## RECORDS TO USE:
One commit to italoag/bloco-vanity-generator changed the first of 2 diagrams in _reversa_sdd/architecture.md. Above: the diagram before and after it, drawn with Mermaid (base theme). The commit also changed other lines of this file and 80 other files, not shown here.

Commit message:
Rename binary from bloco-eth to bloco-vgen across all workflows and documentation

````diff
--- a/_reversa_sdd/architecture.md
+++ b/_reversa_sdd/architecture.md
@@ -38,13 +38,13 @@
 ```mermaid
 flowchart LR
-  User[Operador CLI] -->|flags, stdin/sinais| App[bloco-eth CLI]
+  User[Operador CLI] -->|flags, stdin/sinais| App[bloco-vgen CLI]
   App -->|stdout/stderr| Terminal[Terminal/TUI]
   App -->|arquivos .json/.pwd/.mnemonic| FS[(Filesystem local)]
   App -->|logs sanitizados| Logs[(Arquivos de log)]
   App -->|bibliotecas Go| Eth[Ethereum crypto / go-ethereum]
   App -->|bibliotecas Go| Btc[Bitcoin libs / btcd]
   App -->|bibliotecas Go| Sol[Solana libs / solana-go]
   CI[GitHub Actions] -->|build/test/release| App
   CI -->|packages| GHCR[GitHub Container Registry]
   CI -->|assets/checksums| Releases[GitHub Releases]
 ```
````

...

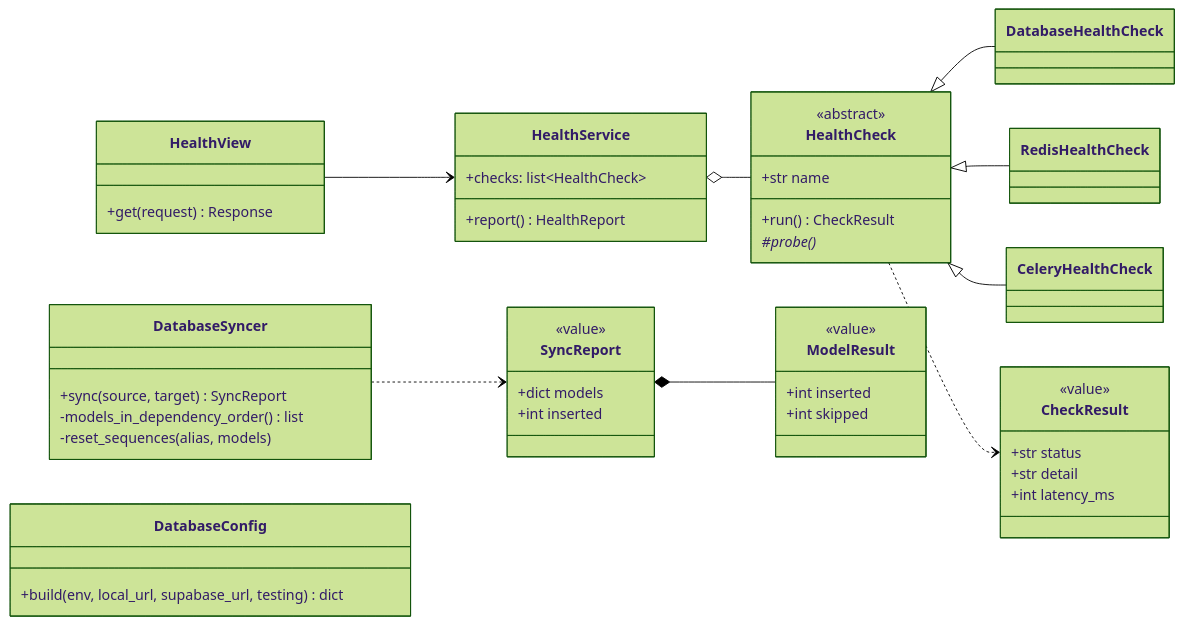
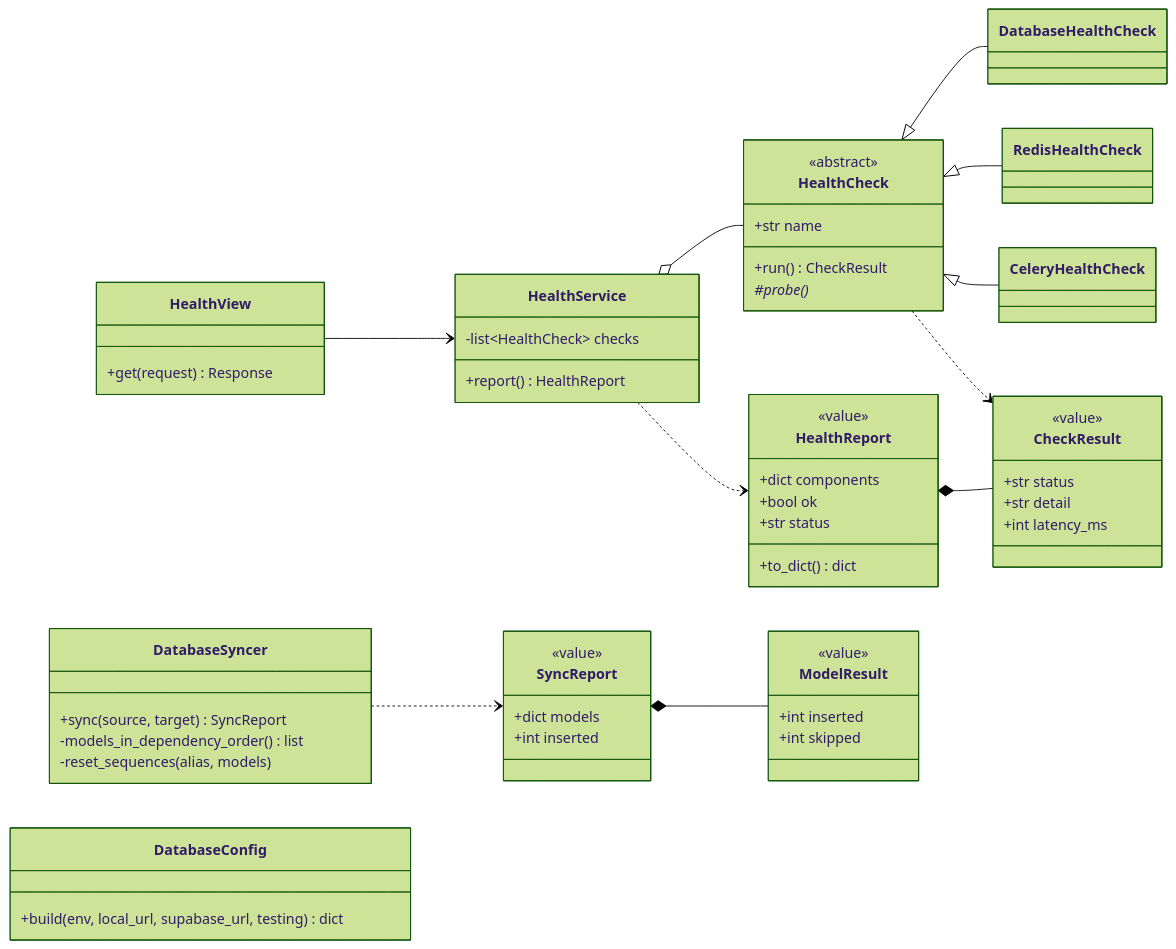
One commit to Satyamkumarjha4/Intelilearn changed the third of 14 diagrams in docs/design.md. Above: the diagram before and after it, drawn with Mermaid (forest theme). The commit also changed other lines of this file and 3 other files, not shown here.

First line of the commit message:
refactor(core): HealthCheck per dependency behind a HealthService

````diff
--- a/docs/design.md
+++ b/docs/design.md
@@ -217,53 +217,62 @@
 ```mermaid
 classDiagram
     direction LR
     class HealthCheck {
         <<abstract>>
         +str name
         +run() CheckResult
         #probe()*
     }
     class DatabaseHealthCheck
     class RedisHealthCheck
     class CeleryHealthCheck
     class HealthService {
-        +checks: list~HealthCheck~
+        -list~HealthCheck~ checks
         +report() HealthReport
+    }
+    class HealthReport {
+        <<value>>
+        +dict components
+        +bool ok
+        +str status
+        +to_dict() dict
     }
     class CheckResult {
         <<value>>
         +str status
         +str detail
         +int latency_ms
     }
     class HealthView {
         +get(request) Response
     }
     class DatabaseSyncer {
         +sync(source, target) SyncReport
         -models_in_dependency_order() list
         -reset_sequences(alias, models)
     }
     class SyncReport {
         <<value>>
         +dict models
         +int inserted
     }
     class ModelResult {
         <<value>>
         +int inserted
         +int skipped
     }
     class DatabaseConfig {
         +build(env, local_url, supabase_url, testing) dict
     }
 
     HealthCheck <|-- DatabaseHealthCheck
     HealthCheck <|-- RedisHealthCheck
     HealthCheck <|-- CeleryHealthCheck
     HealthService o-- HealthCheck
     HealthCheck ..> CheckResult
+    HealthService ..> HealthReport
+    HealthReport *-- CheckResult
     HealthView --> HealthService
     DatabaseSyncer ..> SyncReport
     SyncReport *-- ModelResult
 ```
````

## ASSIGNMENT:
Whenever the string "design" occurs in a line of the entries above, copy that line.

## EXERCISE OUTPUT:
One commit to Satyamkumarjha4/Intelilearn changed the third of 14 diagrams in docs/design.md. Above: the diagram before and after it, drawn with Mermaid (forest theme). The commit also changed other lines of this file and 3 other files, not shown here.
--- a/docs/design.md
+++ b/docs/design.md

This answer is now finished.